Task prompt => Output exactly the lines below, starting with the line that has "2. Add input" and going on through the line that has "missing arrow in", both included, and no other lines.

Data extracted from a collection
━━━

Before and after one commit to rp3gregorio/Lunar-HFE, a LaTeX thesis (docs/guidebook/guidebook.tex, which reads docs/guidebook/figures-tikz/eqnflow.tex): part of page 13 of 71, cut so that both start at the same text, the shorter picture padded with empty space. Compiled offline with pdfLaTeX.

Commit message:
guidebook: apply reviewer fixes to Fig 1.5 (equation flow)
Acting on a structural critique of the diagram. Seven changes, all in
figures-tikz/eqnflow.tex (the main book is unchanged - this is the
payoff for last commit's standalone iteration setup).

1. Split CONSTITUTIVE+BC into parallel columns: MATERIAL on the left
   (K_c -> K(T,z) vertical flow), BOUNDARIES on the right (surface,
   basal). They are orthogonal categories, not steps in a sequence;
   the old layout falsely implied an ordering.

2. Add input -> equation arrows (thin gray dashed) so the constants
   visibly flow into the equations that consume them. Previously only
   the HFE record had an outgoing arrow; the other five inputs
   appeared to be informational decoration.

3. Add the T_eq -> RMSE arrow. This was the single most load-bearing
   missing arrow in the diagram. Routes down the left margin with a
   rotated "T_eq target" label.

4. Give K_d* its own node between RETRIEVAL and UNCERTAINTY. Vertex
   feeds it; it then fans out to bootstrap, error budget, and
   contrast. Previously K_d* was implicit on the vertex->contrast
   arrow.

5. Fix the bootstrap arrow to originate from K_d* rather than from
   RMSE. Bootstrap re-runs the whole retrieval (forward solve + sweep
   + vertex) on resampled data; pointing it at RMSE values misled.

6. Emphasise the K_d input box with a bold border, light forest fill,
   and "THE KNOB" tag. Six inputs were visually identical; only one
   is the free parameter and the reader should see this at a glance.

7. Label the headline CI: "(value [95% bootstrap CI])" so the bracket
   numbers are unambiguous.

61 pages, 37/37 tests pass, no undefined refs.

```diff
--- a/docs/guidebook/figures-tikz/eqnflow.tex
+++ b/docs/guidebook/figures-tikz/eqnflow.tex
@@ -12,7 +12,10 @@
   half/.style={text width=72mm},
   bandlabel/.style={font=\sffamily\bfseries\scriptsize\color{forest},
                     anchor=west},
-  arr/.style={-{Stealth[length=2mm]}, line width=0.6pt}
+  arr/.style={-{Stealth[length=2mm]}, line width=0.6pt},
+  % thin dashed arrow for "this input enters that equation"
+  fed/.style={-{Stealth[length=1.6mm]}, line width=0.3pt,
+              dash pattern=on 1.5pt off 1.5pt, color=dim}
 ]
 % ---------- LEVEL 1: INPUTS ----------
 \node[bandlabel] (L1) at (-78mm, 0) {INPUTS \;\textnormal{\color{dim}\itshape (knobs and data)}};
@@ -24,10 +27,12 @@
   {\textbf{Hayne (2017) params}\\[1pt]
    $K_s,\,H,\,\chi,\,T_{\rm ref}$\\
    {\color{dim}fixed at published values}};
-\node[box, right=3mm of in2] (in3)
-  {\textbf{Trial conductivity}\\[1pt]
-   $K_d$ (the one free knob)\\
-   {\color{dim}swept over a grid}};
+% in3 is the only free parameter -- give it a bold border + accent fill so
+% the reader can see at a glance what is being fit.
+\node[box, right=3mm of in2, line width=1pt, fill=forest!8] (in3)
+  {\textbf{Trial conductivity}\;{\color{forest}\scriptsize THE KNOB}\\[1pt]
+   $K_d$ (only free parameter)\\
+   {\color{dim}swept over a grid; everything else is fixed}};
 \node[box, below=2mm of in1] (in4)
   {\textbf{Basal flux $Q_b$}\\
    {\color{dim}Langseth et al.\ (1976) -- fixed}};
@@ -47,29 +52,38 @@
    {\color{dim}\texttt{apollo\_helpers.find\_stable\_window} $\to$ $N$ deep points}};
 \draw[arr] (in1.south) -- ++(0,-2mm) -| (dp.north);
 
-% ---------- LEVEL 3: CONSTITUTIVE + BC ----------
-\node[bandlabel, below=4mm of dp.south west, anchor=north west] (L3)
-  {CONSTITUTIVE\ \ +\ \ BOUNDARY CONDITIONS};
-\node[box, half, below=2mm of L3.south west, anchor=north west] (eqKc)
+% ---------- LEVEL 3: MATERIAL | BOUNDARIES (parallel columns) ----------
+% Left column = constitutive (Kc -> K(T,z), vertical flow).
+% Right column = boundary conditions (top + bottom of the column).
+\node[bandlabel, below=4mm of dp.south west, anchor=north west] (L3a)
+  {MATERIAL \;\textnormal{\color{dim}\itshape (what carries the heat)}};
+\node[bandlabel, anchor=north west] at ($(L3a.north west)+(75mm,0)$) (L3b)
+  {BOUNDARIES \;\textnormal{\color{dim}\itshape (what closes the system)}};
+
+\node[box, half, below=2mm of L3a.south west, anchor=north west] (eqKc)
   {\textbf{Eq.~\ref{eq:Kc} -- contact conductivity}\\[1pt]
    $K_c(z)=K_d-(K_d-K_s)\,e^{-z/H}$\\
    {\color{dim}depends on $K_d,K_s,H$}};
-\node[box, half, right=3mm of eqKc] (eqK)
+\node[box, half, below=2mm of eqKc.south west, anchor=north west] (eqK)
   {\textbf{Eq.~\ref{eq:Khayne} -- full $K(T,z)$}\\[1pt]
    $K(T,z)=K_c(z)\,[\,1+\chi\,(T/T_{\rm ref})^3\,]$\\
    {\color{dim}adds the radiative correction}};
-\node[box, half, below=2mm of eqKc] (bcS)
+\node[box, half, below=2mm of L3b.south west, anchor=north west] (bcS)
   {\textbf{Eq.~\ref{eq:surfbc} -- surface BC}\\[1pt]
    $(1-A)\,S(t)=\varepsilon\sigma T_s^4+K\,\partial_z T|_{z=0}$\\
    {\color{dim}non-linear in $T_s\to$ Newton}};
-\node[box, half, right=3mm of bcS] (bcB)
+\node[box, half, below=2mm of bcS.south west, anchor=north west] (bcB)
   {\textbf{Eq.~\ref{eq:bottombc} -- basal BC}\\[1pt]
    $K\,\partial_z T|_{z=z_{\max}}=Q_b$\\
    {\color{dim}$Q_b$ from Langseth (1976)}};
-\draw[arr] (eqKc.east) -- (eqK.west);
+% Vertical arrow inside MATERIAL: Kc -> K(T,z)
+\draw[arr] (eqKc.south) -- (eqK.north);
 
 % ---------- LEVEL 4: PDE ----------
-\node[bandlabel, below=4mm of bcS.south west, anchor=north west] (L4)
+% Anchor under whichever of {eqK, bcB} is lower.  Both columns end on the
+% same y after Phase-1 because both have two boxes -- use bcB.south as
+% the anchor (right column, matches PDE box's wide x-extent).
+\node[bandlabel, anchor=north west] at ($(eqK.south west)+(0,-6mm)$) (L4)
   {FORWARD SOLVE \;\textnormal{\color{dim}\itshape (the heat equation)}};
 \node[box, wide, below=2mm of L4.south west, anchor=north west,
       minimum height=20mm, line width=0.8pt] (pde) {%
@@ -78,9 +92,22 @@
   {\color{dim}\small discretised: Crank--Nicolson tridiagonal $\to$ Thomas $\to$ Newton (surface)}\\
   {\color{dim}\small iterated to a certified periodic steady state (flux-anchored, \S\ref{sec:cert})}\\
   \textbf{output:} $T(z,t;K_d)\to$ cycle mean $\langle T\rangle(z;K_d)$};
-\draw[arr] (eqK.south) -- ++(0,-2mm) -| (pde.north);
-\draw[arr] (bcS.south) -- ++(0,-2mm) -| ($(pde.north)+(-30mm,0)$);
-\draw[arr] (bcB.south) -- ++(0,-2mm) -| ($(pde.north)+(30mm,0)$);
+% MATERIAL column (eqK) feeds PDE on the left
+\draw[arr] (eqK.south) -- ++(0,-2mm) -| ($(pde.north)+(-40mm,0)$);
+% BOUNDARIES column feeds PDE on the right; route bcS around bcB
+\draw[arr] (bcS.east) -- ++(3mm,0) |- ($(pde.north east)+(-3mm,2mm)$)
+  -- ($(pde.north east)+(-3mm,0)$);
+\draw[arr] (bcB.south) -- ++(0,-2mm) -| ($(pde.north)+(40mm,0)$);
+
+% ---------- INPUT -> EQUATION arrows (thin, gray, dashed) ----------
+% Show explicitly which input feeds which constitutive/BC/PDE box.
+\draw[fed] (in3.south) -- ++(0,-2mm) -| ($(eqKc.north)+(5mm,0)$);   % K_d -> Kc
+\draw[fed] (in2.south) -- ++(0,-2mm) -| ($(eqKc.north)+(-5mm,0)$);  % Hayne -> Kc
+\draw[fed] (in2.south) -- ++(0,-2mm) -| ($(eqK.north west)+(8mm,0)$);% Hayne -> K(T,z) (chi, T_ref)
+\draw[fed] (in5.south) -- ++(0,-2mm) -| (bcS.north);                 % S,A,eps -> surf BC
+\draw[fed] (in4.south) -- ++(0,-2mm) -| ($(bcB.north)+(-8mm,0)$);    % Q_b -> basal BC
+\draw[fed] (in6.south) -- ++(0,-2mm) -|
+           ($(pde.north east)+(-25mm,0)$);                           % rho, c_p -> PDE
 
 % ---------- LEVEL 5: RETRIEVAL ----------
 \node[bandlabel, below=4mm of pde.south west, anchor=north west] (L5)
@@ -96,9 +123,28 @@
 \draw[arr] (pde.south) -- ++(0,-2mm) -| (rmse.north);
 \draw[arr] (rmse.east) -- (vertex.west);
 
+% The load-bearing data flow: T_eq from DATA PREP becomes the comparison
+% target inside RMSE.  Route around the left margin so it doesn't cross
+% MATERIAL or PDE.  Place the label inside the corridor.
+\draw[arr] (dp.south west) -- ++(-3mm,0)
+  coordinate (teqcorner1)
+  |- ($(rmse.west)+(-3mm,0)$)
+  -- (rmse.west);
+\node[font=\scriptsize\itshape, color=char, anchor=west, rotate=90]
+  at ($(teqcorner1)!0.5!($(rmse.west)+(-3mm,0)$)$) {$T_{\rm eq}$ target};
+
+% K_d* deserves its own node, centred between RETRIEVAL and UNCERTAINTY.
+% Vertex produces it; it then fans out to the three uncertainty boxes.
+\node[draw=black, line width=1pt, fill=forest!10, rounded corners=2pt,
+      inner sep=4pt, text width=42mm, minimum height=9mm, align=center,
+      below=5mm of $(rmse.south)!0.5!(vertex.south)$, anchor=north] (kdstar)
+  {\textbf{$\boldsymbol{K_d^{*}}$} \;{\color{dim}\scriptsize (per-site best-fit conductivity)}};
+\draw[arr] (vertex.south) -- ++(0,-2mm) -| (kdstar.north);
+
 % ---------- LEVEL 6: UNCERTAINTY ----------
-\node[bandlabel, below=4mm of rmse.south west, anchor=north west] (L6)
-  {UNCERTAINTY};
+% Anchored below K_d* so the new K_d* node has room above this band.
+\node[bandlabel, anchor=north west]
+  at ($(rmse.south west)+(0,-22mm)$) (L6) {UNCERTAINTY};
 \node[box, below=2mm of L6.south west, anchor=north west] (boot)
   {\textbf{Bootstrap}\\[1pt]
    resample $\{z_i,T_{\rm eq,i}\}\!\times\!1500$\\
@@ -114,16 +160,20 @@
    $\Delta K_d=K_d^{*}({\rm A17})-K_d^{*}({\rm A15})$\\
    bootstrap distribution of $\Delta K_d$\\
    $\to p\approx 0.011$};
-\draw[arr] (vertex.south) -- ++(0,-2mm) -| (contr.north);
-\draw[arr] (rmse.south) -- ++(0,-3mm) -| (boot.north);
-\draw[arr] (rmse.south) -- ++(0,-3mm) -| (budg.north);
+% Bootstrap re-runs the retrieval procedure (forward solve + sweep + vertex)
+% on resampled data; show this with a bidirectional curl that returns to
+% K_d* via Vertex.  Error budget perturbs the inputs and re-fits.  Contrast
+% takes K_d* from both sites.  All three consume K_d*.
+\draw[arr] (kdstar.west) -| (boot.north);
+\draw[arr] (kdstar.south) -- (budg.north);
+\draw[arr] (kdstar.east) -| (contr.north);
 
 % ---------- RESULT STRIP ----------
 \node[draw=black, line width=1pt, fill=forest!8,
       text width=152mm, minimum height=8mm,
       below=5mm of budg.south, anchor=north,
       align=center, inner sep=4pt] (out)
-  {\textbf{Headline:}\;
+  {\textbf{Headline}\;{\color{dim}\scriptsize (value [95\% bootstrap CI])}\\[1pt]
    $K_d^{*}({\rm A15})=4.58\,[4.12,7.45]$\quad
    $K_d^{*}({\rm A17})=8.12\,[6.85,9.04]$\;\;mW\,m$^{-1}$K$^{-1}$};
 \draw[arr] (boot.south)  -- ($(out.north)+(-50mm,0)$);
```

━━━

Solution to this exercise =>
2. Add input -> equation arrows (thin gray dashed) so the constants
   visibly flow into the equations that consume them. Previously only
   the HFE record had an outgoing arrow; the other five inputs
   appeared to be informational decoration.

3. Add the T_eq -> RMSE arrow. This was the single most load-bearing
   missing arrow in the diagram. Routes down the left margin with a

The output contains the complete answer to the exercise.